**The task:**
Count the lines below containing "shown"; state the number only.

**Given data:**
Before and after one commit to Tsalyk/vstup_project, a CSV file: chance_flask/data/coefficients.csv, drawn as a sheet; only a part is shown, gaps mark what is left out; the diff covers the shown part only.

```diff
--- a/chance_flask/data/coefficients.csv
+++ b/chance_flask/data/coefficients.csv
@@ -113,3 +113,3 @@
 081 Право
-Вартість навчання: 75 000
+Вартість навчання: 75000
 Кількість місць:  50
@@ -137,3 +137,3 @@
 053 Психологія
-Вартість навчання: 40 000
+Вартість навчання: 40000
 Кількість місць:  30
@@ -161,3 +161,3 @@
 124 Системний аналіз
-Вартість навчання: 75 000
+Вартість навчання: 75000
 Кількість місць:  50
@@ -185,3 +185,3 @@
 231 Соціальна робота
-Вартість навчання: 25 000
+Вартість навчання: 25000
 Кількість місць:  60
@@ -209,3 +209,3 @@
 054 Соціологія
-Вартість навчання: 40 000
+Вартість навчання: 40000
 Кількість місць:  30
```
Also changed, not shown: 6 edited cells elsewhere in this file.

**Task output:**
2